The problem ▸ Look for the string "padding" in the data below, and copy each line that holds it.

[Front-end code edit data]
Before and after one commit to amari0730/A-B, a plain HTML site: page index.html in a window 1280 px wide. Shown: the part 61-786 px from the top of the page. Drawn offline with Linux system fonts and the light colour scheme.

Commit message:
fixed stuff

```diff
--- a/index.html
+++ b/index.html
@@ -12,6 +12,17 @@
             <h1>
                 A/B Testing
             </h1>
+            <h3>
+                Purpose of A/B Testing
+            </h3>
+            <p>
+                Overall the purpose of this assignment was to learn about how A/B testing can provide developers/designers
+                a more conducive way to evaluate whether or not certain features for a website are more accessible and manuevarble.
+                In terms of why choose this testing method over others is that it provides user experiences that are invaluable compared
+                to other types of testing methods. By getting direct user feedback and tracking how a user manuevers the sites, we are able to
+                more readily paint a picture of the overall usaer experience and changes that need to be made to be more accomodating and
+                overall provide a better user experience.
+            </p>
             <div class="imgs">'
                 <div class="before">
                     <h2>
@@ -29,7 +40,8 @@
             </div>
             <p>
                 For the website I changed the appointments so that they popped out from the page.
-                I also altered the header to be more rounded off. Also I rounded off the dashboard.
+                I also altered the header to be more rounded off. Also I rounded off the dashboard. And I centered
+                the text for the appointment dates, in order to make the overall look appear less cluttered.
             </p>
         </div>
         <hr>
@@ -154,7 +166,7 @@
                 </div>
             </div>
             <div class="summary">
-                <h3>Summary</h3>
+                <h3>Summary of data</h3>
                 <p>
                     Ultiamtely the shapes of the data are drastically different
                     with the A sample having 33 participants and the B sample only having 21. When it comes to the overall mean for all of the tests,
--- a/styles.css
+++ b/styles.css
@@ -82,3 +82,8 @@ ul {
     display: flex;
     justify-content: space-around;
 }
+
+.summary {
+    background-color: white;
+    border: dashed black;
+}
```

==

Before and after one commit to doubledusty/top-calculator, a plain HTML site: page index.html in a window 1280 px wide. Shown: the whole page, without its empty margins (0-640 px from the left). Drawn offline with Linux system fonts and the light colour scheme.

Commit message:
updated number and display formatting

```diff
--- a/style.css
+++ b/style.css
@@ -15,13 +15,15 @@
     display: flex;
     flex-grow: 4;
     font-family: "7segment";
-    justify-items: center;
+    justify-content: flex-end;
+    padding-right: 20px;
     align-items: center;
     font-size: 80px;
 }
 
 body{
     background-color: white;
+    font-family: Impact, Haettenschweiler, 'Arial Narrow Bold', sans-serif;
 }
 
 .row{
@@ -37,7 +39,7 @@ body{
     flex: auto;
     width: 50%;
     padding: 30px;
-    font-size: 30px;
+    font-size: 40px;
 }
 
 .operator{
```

--

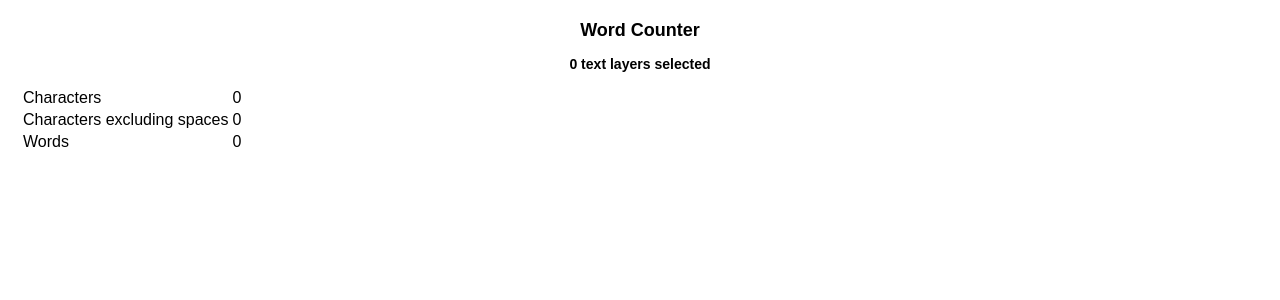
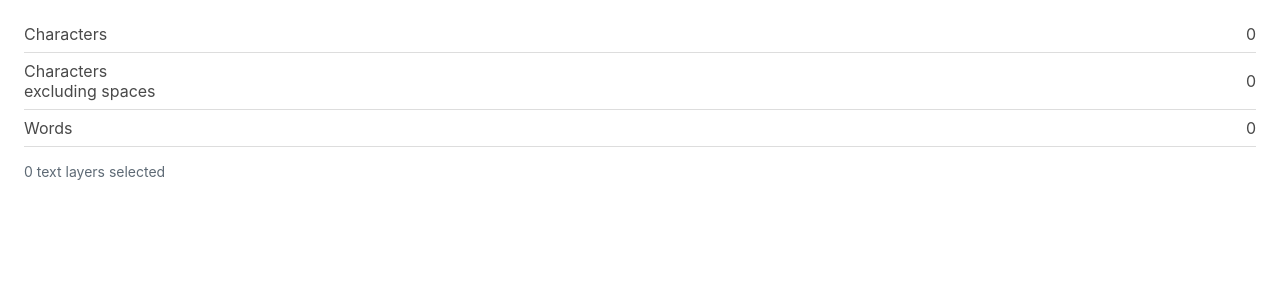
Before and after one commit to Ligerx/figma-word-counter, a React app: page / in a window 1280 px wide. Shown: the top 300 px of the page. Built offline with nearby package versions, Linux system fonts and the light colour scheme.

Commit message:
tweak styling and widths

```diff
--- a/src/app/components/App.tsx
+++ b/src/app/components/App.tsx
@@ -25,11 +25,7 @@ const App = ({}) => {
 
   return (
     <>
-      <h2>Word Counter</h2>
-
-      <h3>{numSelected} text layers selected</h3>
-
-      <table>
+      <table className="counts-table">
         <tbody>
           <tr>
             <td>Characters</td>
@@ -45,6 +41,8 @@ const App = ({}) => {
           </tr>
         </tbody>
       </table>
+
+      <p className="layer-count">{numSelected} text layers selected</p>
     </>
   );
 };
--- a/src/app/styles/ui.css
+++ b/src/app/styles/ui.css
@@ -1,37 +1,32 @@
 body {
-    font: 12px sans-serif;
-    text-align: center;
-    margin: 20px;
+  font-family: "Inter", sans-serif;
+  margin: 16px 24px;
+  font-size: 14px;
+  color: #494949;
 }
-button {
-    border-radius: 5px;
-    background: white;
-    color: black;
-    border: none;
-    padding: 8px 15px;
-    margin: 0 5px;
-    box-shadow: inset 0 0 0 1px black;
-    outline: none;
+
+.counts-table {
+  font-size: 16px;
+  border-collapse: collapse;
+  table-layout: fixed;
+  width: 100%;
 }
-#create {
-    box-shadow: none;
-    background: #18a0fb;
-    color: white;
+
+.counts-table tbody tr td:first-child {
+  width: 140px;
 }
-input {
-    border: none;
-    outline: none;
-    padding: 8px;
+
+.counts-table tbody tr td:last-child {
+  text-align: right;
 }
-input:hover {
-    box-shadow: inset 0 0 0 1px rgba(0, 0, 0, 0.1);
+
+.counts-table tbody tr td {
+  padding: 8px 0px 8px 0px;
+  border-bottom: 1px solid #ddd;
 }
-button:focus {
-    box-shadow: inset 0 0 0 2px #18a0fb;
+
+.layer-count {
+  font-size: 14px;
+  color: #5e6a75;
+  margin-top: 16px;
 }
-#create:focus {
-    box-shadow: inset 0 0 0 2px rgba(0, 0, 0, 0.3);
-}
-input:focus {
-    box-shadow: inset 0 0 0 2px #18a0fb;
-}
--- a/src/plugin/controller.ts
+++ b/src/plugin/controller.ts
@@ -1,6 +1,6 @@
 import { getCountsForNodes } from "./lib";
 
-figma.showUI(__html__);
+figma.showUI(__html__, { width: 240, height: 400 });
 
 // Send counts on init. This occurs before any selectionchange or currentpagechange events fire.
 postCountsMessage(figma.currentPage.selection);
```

Answer to this problem ▸
+    padding-right: 20px;
     padding: 30px;
-    padding: 8px 15px;
-    padding: 8px;
+  padding: 8px 0px 8px 0px;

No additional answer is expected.